== Segment start ==

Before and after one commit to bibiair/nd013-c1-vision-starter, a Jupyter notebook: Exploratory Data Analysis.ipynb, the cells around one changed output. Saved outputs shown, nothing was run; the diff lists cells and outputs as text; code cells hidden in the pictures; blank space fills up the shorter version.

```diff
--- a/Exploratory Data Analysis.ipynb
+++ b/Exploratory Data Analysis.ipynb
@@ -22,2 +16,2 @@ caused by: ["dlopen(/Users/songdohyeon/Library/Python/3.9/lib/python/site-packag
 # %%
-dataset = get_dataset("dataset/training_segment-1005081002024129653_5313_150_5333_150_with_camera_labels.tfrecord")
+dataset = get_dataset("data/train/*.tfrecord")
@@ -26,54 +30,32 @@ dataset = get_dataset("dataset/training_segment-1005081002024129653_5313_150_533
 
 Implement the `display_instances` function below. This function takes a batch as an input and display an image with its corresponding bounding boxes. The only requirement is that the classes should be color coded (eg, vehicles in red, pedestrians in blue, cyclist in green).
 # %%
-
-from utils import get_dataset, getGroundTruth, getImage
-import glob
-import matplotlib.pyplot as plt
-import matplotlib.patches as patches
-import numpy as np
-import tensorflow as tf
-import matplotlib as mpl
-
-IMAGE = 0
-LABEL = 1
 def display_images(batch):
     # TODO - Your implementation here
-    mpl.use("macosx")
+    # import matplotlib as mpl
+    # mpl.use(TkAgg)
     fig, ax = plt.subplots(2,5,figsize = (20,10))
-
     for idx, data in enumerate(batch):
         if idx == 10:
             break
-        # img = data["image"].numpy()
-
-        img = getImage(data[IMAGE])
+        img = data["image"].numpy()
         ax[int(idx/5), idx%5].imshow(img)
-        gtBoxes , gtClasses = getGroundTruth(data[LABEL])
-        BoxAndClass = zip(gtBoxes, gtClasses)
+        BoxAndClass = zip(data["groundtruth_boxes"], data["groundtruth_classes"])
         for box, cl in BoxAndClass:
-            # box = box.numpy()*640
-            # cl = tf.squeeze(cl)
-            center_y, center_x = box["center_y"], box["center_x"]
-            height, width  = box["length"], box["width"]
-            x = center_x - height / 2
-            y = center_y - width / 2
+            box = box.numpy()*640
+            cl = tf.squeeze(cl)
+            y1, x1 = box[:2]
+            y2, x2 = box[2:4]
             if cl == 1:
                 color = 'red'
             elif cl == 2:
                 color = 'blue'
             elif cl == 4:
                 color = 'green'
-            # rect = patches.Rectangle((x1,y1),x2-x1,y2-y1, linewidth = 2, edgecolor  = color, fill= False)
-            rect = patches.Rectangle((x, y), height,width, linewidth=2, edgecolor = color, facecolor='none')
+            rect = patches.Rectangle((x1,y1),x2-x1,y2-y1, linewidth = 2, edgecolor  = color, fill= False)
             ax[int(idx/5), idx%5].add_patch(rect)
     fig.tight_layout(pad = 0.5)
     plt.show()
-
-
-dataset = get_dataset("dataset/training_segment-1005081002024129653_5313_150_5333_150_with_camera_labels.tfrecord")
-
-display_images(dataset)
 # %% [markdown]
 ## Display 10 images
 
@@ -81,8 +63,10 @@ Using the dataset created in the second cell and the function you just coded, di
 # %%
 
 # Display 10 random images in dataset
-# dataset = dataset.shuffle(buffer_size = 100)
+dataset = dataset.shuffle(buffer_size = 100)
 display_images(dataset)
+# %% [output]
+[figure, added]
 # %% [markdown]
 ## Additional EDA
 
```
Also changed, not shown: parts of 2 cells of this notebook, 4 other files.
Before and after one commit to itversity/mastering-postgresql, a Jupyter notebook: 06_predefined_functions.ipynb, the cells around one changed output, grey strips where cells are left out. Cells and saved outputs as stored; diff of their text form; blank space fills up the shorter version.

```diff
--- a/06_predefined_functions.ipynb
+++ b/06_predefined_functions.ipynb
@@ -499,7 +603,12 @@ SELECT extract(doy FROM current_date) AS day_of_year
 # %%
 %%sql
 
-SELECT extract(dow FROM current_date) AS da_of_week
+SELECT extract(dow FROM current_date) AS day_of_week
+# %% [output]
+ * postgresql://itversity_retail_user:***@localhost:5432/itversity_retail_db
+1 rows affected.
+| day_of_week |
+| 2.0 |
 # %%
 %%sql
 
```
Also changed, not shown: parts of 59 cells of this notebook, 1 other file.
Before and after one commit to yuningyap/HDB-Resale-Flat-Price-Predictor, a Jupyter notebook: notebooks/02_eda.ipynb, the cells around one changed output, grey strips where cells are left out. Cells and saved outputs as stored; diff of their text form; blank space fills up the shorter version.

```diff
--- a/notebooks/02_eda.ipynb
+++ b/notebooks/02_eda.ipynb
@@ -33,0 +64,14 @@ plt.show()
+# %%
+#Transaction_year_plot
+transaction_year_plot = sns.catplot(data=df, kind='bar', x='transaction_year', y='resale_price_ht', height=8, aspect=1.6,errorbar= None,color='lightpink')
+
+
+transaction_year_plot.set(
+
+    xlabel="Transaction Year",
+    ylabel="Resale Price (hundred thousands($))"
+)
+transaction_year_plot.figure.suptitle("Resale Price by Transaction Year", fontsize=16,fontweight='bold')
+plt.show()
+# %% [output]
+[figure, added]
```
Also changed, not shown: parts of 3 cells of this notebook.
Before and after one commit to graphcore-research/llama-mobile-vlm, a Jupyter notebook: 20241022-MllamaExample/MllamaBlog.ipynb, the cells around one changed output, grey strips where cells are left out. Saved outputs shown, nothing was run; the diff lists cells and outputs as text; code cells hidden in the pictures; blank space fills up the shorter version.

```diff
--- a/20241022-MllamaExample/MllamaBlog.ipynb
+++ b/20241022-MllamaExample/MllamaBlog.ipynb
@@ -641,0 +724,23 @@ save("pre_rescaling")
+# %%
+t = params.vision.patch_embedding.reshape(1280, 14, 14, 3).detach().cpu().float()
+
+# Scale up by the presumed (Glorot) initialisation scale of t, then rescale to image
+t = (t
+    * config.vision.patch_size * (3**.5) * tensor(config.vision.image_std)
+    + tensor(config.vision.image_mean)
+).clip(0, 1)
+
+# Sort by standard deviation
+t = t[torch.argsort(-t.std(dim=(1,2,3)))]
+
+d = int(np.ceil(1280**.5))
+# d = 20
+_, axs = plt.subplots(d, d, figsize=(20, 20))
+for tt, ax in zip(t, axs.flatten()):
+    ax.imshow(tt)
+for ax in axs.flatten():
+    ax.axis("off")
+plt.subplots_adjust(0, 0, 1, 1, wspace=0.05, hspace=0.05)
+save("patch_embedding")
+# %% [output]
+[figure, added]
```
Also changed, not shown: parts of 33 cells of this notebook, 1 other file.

== Segment end ==

### Assignment
Type the material above out again, exactly.

### Solution below
Before and after one commit to bibiair/nd013-c1-vision-starter, a Jupyter notebook: Exploratory Data Analysis.ipynb, the cells around one changed output. Saved outputs shown, nothing was run; the diff lists cells and outputs as text; code cells hidden in the pictures; blank space fills up the shorter version.

```diff
--- a/Exploratory Data Analysis.ipynb
+++ b/Exploratory Data Analysis.ipynb
@@ -22,2 +16,2 @@ caused by: ["dlopen(/Users/songdohyeon/Library/Python/3.9/lib/python/site-packag
 # %%
-dataset = get_dataset("dataset/training_segment-1005081002024129653_5313_150_5333_150_with_camera_labels.tfrecord")
+dataset = get_dataset("data/train/*.tfrecord")
@@ -26,54 +30,32 @@ dataset = get_dataset("dataset/training_segment-1005081002024129653_5313_150_533
 
 Implement the `display_instances` function below. This function takes a batch as an input and display an image with its corresponding bounding boxes. The only requirement is that the classes should be color coded (eg, vehicles in red, pedestrians in blue, cyclist in green).
 # %%
-
-from utils import get_dataset, getGroundTruth, getImage
-import glob
-import matplotlib.pyplot as plt
-import matplotlib.patches as patches
-import numpy as np
-import tensorflow as tf
-import matplotlib as mpl
-
-IMAGE = 0
-LABEL = 1
 def display_images(batch):
     # TODO - Your implementation here
-    mpl.use("macosx")
+    # import matplotlib as mpl
+    # mpl.use(TkAgg)
     fig, ax = plt.subplots(2,5,figsize = (20,10))
-
     for idx, data in enumerate(batch):
         if idx == 10:
             break
-        # img = data["image"].numpy()
-
-        img = getImage(data[IMAGE])
+        img = data["image"].numpy()
         ax[int(idx/5), idx%5].imshow(img)
-        gtBoxes , gtClasses = getGroundTruth(data[LABEL])
-        BoxAndClass = zip(gtBoxes, gtClasses)
+        BoxAndClass = zip(data["groundtruth_boxes"], data["groundtruth_classes"])
         for box, cl in BoxAndClass:
-            # box = box.numpy()*640
-            # cl = tf.squeeze(cl)
-            center_y, center_x = box["center_y"], box["center_x"]
-            height, width  = box["length"], box["width"]
-            x = center_x - height / 2
-            y = center_y - width / 2
+            box = box.numpy()*640
+            cl = tf.squeeze(cl)
+            y1, x1 = box[:2]
+            y2, x2 = box[2:4]
             if cl == 1:
                 color = 'red'
             elif cl == 2:
                 color = 'blue'
             elif cl == 4:
                 color = 'green'
-            # rect = patches.Rectangle((x1,y1),x2-x1,y2-y1, linewidth = 2, edgecolor  = color, fill= False)
-            rect = patches.Rectangle((x, y), height,width, linewidth=2, edgecolor = color, facecolor='none')
+            rect = patches.Rectangle((x1,y1),x2-x1,y2-y1, linewidth = 2, edgecolor  = color, fill= False)
             ax[int(idx/5), idx%5].add_patch(rect)
     fig.tight_layout(pad = 0.5)
     plt.show()
-
-
-dataset = get_dataset("dataset/training_segment-1005081002024129653_5313_150_5333_150_with_camera_labels.tfrecord")
-
-display_images(dataset)
 # %% [markdown]
 ## Display 10 images
 
@@ -81,8 +63,10 @@ Using the dataset created in the second cell and the function you just coded, di
 # %%
 
 # Display 10 random images in dataset
-# dataset = dataset.shuffle(buffer_size = 100)
+dataset = dataset.shuffle(buffer_size = 100)
 display_images(dataset)
+# %% [output]
+[figure, added]
 # %% [markdown]
 ## Additional EDA
 
```
Also changed, not shown: parts of 2 cells of this notebook, 4 other files.
Before and after one commit to itversity/mastering-postgresql, a Jupyter notebook: 06_predefined_functions.ipynb, the cells around one changed output, grey strips where cells are left out. Cells and saved outputs as stored; diff of their text form; blank space fills up the shorter version.

```diff
--- a/06_predefined_functions.ipynb
+++ b/06_predefined_functions.ipynb
@@ -499,7 +603,12 @@ SELECT extract(doy FROM current_date) AS day_of_year
 # %%
 %%sql
 
-SELECT extract(dow FROM current_date) AS da_of_week
+SELECT extract(dow FROM current_date) AS day_of_week
+# %% [output]
+ * postgresql://itversity_retail_user:***@localhost:5432/itversity_retail_db
+1 rows affected.
+| day_of_week |
+| 2.0 |
 # %%
 %%sql
 
```
Also changed, not shown: parts of 59 cells of this notebook, 1 other file.
Before and after one commit to yuningyap/HDB-Resale-Flat-Price-Predictor, a Jupyter notebook: notebooks/02_eda.ipynb, the cells around one changed output, grey strips where cells are left out. Cells and saved outputs as stored; diff of their text form; blank space fills up the shorter version.

```diff
--- a/notebooks/02_eda.ipynb
+++ b/notebooks/02_eda.ipynb
@@ -33,0 +64,14 @@ plt.show()
+# %%
+#Transaction_year_plot
+transaction_year_plot = sns.catplot(data=df, kind='bar', x='transaction_year', y='resale_price_ht', height=8, aspect=1.6,errorbar= None,color='lightpink')
+
+
+transaction_year_plot.set(
+
+    xlabel="Transaction Year",
+    ylabel="Resale Price (hundred thousands($))"
+)
+transaction_year_plot.figure.suptitle("Resale Price by Transaction Year", fontsize=16,fontweight='bold')
+plt.show()
+# %% [output]
+[figure, added]
```
Also changed, not shown: parts of 3 cells of this notebook.
Before and after one commit to graphcore-research/llama-mobile-vlm, a Jupyter notebook: 20241022-MllamaExample/MllamaBlog.ipynb, the cells around one changed output, grey strips where cells are left out. Saved outputs shown, nothing was run; the diff lists cells and outputs as text; code cells hidden in the pictures; blank space fills up the shorter version.

```diff
--- a/20241022-MllamaExample/MllamaBlog.ipynb
+++ b/20241022-MllamaExample/MllamaBlog.ipynb
@@ -641,0 +724,23 @@ save("pre_rescaling")
+# %%
+t = params.vision.patch_embedding.reshape(1280, 14, 14, 3).detach().cpu().float()
+
+# Scale up by the presumed (Glorot) initialisation scale of t, then rescale to image
+t = (t
+    * config.vision.patch_size * (3**.5) * tensor(config.vision.image_std)
+    + tensor(config.vision.image_mean)
+).clip(0, 1)
+
+# Sort by standard deviation
+t = t[torch.argsort(-t.std(dim=(1,2,3)))]
+
+d = int(np.ceil(1280**.5))
+# d = 20
+_, axs = plt.subplots(d, d, figsize=(20, 20))
+for tt, ax in zip(t, axs.flatten()):
+    ax.imshow(tt)
+for ax in axs.flatten():
+    ax.axis("off")
+plt.subplots_adjust(0, 0, 1, 1, wspace=0.05, hspace=0.05)
+save("patch_embedding")
+# %% [output]
+[figure, added]
```
Also changed, not shown: parts of 33 cells of this notebook, 1 other file.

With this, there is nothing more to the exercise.